Record excerpts
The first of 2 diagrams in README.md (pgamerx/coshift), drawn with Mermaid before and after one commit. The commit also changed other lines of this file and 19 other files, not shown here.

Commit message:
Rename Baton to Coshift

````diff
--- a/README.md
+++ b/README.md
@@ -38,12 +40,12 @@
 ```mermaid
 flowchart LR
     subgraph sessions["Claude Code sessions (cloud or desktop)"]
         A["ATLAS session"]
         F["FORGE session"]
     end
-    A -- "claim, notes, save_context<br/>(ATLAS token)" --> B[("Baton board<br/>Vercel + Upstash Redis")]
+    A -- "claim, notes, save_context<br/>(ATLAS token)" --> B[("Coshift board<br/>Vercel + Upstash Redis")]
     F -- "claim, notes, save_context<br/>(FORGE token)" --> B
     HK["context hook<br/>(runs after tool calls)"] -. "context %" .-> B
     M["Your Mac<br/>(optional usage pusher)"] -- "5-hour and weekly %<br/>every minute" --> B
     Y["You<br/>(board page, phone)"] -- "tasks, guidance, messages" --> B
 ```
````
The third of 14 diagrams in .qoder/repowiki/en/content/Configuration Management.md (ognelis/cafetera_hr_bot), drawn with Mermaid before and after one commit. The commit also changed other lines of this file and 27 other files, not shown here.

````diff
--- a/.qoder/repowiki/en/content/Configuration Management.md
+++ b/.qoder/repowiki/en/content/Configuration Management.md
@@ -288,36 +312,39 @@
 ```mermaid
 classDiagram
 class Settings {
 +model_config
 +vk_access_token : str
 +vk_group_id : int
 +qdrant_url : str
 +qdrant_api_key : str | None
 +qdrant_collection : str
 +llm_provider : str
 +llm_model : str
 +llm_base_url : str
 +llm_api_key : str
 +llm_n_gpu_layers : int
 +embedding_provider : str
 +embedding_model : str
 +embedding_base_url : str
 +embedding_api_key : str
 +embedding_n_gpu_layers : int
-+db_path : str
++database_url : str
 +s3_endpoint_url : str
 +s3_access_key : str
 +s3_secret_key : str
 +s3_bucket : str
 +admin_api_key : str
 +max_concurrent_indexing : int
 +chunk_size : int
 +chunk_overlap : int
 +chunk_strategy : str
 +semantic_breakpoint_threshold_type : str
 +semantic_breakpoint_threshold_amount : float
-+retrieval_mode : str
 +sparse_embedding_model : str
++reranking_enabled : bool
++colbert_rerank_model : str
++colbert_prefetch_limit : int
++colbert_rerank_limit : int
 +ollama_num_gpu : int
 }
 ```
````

Task
Only the number is needed here: how many lines in the data contain "Upstash"?

Solution to this exercise
2